* Your goal
Search the data for the string "FitbitAPI" and extract every line where it appears.

* Data for the task
────

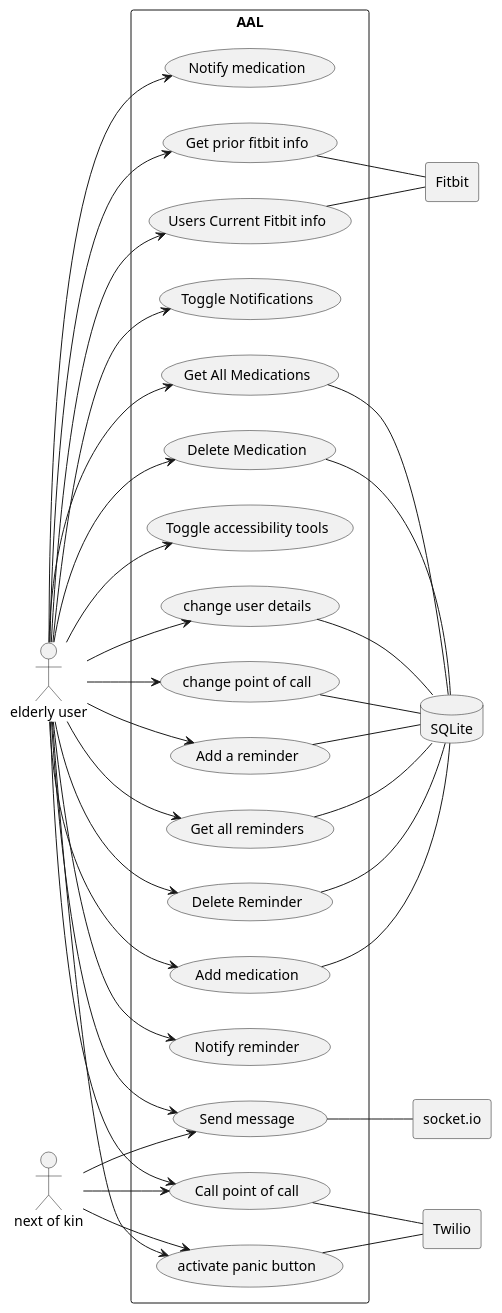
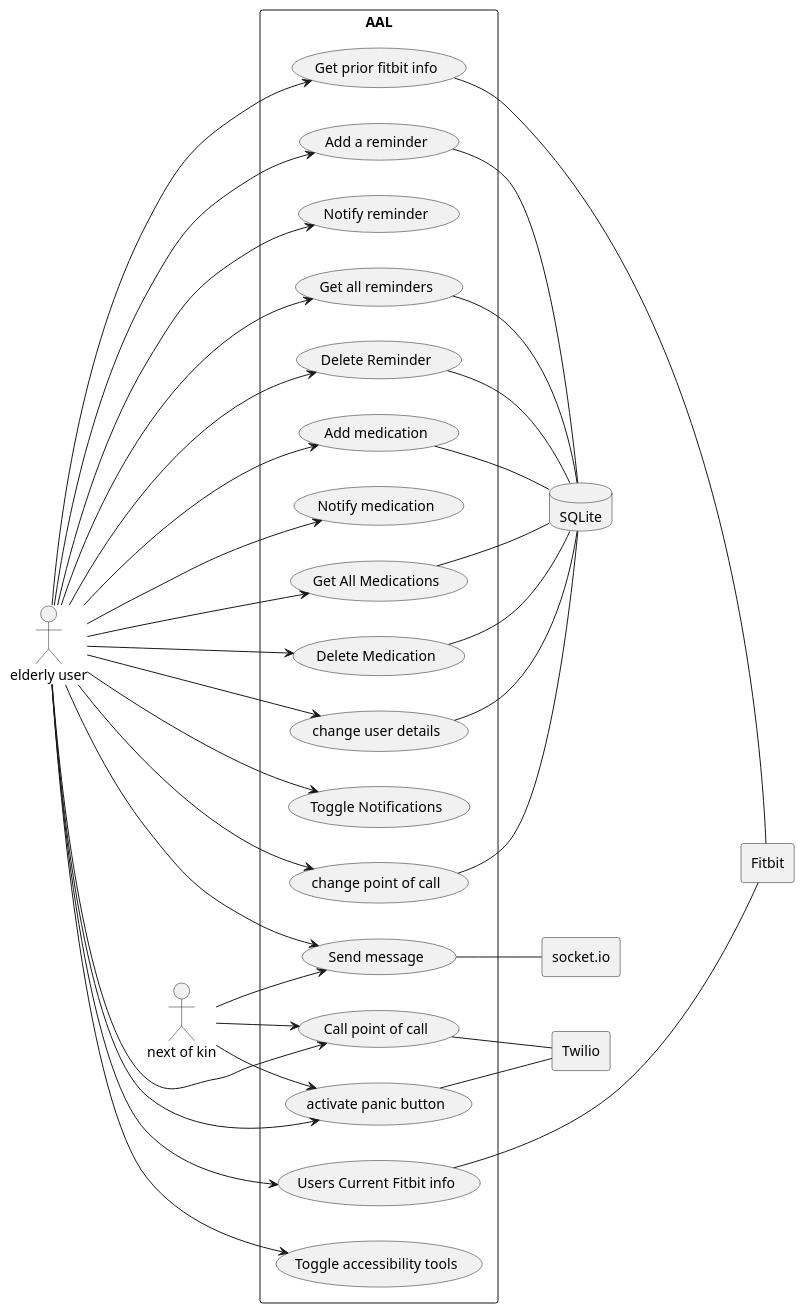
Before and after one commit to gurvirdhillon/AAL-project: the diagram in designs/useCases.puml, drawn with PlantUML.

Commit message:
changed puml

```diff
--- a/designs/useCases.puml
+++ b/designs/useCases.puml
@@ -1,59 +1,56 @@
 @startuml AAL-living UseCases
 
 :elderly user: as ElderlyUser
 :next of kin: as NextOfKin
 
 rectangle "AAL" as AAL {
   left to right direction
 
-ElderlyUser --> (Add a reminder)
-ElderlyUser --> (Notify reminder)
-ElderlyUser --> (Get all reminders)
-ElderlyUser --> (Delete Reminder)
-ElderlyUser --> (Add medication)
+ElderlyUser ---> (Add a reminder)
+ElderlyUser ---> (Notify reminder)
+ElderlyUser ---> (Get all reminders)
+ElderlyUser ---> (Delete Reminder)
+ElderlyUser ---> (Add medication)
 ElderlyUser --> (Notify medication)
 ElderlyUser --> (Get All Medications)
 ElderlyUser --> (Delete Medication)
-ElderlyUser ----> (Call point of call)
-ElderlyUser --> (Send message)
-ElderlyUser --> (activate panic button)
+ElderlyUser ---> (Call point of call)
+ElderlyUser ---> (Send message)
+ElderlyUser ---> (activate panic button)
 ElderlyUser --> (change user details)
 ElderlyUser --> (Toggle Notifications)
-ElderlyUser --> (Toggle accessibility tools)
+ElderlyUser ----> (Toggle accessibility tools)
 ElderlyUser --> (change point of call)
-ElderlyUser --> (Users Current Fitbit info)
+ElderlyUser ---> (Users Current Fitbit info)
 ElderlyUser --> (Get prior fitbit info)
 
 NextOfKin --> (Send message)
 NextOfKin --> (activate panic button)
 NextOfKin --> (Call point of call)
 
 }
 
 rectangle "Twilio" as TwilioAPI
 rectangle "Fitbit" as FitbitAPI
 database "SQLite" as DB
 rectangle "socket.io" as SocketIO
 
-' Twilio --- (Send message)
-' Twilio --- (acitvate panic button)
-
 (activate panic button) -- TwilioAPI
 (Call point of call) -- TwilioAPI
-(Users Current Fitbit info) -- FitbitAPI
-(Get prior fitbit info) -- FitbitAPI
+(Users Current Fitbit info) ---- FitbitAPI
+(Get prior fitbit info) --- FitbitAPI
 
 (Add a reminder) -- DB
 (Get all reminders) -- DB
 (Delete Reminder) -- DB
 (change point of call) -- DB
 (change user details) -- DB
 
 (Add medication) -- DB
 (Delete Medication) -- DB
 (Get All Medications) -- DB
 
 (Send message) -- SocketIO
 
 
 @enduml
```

────

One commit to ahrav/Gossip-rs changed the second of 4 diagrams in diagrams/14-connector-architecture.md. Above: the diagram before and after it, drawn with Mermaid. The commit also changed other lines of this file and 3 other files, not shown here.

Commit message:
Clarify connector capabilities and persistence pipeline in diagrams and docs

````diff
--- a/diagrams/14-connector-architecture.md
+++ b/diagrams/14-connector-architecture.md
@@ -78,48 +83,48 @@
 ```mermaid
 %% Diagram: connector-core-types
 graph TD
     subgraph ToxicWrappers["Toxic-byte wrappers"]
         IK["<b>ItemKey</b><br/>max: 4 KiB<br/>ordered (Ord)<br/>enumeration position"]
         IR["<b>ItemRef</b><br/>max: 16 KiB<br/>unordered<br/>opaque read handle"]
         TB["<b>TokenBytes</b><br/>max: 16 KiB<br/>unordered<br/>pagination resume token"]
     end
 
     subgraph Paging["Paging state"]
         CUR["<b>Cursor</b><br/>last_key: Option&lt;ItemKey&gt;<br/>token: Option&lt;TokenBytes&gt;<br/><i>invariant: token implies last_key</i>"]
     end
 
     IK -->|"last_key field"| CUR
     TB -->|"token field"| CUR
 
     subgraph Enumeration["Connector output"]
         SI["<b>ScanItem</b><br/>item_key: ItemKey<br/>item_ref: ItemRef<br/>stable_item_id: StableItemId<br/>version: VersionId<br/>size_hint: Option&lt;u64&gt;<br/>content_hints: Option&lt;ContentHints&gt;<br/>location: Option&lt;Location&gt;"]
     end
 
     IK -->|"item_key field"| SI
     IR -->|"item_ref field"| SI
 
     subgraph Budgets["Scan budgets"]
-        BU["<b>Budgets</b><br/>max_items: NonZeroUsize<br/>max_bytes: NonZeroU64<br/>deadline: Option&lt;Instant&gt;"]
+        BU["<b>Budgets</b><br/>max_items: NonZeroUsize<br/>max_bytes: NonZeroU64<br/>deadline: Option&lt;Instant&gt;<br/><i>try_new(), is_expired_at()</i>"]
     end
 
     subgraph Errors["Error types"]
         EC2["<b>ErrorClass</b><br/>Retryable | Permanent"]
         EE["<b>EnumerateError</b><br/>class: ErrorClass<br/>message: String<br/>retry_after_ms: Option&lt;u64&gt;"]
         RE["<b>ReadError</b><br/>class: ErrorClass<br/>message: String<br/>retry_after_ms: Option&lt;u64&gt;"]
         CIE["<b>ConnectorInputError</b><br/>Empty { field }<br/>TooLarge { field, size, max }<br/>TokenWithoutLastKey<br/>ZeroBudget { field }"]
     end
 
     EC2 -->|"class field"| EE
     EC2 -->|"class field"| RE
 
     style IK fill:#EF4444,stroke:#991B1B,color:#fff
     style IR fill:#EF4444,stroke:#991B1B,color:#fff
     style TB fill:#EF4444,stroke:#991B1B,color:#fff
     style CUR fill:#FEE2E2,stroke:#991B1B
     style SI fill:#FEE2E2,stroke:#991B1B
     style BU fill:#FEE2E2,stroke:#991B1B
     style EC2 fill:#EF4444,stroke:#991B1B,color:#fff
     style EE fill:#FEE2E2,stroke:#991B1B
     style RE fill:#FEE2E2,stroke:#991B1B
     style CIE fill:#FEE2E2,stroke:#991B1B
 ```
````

────

* Result for this exercise
 rectangle "Fitbit" as FitbitAPI
-(Users Current Fitbit info) -- FitbitAPI
-(Get prior fitbit info) -- FitbitAPI
+(Users Current Fitbit info) ---- FitbitAPI
+(Get prior fitbit info) --- FitbitAPI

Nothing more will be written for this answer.